We are seeing rising temperatures on the planet as we see fever in humans infected with the SARS-CoV-2 virus. We see difficulties in the Earth’s air quality as we see humans struggling to breathe. The Earth’s circulatory water system is increasingly polluted and malfunctioning with droughts and storms. We see the impairment of all life systems on the planet, as we see soaring extinction rates of all types of living beings, from insects to aquatic plants and animals, to birds and frogs.
As COVID-19 has travelled through many communities and lands, we have seen the disparities in its impact, along the lines of age, race and socio-economic status. Our worsening planetary health is showing similar disparities in its impact on human health, with the most severely affected being the most marginalized and oppressed communities. Climate change is already having a greater impact in the Global South, with poorer countries and regions of the world sustaining the greatest impacts to their societies.
Fighting the Intruder Different from a Thousand Cuts

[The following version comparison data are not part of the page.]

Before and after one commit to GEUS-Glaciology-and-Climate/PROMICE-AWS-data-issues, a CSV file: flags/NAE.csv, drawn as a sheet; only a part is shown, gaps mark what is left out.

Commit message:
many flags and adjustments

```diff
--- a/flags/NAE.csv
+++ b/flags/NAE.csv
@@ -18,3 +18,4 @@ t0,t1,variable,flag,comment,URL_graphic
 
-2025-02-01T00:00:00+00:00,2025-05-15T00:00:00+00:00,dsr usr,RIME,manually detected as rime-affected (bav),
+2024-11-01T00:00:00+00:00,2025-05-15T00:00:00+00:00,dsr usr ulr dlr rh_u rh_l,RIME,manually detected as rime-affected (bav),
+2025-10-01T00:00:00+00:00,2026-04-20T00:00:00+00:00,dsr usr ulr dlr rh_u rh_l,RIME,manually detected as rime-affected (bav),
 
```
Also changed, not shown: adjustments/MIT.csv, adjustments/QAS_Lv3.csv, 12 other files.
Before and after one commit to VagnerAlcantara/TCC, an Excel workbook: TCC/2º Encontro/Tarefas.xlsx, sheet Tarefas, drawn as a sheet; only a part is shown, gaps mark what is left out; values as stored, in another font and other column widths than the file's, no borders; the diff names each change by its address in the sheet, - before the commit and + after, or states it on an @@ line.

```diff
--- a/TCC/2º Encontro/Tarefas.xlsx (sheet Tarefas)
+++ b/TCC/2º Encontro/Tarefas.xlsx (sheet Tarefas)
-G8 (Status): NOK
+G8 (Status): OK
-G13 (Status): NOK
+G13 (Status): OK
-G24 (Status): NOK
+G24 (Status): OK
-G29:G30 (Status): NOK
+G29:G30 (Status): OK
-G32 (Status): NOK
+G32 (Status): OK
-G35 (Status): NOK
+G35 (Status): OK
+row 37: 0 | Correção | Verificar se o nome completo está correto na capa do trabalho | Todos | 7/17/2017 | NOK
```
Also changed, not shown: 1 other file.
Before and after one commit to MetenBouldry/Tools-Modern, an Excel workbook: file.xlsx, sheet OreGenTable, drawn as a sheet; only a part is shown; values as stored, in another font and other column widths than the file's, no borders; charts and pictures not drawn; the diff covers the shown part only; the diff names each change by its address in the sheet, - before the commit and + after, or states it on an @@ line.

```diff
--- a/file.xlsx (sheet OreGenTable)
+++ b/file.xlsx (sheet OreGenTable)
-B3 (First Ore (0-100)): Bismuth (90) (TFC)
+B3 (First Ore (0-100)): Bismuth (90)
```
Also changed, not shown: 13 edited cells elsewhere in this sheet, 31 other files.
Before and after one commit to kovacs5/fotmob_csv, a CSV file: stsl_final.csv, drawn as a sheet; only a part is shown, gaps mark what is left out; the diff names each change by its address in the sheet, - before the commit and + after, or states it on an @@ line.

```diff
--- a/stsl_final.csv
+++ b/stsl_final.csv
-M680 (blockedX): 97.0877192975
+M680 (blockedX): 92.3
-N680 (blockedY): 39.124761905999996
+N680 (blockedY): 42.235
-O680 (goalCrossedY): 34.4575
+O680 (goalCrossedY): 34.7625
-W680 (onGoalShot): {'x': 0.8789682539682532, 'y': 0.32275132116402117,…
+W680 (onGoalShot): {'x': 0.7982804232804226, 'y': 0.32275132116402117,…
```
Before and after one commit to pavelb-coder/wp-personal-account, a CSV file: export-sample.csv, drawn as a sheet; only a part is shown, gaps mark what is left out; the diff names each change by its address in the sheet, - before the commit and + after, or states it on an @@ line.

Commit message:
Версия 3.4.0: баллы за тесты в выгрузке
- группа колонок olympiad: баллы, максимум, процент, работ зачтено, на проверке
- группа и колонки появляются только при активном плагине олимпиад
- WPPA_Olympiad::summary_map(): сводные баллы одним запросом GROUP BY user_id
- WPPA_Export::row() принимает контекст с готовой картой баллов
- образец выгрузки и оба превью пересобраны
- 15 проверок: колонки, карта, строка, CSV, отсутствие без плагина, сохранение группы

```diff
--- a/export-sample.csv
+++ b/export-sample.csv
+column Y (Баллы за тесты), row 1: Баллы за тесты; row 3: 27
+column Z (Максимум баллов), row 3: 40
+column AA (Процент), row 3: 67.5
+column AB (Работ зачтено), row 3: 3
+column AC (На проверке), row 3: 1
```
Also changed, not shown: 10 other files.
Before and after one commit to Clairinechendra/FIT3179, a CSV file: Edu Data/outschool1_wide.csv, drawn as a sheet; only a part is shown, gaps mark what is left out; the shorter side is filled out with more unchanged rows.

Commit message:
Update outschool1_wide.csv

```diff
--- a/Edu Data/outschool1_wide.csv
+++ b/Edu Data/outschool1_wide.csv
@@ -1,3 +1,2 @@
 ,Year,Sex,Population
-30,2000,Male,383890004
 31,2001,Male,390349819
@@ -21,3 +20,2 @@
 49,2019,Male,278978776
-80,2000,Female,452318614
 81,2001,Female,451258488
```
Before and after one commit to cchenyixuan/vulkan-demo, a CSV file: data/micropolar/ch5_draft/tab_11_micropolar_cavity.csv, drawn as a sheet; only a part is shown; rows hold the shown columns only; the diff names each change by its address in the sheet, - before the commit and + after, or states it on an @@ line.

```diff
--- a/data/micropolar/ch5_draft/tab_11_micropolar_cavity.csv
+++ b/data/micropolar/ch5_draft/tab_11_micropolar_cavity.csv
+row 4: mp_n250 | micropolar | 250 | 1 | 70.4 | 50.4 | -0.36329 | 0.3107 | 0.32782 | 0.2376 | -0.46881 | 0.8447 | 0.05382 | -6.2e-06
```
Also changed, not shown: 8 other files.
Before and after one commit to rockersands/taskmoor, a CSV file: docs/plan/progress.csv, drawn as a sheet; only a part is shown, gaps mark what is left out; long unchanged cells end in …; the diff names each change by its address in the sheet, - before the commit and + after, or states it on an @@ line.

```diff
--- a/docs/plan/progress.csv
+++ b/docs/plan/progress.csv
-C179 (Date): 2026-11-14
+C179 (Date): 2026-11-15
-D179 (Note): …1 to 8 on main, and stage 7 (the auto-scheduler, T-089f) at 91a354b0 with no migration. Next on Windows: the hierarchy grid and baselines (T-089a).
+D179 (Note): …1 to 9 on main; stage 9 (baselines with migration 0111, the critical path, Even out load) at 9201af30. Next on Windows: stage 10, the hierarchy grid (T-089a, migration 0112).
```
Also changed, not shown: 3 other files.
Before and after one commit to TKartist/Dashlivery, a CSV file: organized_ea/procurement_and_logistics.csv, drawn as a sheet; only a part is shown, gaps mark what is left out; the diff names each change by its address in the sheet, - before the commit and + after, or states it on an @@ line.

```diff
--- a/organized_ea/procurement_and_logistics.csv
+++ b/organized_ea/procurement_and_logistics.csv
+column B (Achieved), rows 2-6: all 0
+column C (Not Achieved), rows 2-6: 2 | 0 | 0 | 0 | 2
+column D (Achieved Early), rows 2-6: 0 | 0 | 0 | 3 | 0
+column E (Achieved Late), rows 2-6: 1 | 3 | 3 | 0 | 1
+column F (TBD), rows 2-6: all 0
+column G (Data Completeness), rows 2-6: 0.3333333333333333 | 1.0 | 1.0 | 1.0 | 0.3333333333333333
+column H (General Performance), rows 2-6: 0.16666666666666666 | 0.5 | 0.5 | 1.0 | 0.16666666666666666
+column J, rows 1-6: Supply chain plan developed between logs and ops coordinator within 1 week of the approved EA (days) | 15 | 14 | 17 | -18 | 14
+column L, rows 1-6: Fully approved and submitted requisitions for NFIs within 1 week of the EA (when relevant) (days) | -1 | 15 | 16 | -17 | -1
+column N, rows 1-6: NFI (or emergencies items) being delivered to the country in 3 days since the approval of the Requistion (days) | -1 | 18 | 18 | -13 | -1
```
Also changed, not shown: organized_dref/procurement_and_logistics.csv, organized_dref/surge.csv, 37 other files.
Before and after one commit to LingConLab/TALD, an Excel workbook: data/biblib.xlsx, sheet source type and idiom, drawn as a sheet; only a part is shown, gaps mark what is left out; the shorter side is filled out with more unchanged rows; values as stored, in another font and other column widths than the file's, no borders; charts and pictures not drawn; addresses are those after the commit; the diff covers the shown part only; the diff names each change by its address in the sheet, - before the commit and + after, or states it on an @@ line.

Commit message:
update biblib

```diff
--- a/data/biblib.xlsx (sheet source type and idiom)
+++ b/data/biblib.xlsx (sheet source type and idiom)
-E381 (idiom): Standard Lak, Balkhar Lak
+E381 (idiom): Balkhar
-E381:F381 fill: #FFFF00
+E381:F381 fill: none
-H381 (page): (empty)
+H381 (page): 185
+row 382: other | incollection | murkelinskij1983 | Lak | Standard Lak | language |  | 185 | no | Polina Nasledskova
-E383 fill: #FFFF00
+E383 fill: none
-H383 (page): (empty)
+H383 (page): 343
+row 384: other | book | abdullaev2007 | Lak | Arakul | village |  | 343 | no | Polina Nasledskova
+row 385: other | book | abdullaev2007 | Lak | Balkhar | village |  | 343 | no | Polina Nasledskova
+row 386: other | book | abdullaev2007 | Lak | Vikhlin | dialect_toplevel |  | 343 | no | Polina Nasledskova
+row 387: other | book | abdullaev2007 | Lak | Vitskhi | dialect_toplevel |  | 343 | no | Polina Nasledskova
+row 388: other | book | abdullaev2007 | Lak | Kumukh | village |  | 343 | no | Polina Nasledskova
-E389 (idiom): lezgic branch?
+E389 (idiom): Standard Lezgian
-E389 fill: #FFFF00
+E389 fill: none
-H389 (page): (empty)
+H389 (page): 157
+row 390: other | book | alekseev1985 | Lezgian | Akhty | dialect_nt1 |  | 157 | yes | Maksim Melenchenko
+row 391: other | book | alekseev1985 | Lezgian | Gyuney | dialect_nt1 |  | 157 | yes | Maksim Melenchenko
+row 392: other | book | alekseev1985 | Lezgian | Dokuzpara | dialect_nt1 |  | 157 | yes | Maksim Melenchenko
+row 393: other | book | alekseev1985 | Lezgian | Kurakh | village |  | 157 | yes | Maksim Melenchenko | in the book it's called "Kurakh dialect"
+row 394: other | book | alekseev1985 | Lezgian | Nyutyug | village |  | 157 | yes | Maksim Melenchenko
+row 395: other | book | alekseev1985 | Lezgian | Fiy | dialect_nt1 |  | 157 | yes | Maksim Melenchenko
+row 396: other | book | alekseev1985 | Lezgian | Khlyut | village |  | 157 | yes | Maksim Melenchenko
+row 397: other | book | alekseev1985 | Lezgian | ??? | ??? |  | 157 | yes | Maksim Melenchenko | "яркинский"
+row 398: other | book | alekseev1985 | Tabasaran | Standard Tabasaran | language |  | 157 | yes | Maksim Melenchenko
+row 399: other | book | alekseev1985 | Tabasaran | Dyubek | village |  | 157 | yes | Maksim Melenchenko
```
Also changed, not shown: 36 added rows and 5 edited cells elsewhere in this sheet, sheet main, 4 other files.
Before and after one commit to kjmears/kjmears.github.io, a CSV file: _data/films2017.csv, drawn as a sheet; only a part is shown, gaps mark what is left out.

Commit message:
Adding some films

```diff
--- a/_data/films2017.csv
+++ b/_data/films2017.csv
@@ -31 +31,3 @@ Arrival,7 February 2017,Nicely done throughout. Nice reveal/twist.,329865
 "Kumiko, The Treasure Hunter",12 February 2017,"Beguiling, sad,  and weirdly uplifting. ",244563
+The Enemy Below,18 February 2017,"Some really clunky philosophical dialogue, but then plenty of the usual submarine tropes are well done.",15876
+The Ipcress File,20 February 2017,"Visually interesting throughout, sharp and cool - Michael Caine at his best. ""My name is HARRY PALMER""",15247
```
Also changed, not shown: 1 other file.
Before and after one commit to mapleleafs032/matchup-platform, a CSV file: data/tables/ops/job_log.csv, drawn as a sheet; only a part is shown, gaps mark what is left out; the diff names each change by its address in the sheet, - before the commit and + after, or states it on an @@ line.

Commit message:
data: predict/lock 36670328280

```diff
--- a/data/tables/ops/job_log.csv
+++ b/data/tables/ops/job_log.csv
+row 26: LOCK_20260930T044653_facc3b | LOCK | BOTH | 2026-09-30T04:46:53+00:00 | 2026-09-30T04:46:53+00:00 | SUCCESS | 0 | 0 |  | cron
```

However, the illness process itself is a bit different than the illness besetting the planet. COVID-19 is caused by a microbe, foreign to the human body. The human then reacts to fight this intruder via its immune system. This immune reaction, in combination with the effects of the virus, produces a cascade of chemical reactions creating the symptoms of fever, fatigue, cough and more, until either the virus is no longer able to survive, or the human host is no longer able to fight the onslaught.
The earth, on the other hand, is dying the death of a thousand cuts at the hands of one of its own organisms. These cuts are individually small and seem inconsequential, but together they are disastrous. A clear-cut here, an open pit mine there, and tar sand here, a hydroelectric dam there – the wounds and scars are easily seen. The Earth’s life force in the form of nature’s biodiversity is being drained, and slowly but surely bleeding out.
We are seeing the earth’s systems reacting to this onslaught, with a changing climate resulting in increasing temperatures, droughts, and storms.
Climate change, like the fever of COVID-19, is not the disease itself but only a symptom of the underlying disease. Treating this symptom alone will not save the planet, just as only treating the fever may not save a human life from COVID-19. A treatment of the underlying disease is instead required. For planetary health, this means a deep comprehensive look at our way of living, and a shift in our understanding of our place in this world, as well as our relationship to our natural environment.
We need to recognize that we are part and parcel of nature, and inseparable from it. We need to recognize that when we harm the natural world, we are also harming ourselves. When we compromise the health of our planet and it’s intricate complex systems, we are also compromising our own health. We need to better appreciate our place in the web of life, and our interdependence on the Earth’s billions of living and non-living beings. At this point, Earth is our only possible home. From this beautiful Earth comes our sources of life: our food, our water, our air.
As a family physician practicing in the Lower Mainland, I am relieved to see the waning of the first wave of COVID-19. At the same time, I have concerns about the impact of a second wave on my patients, and also about another building health crisis. Planetary health and human health are intertwined and inextricably linked. We must act now to minimize climate change and come up with a recovery plan for Earth.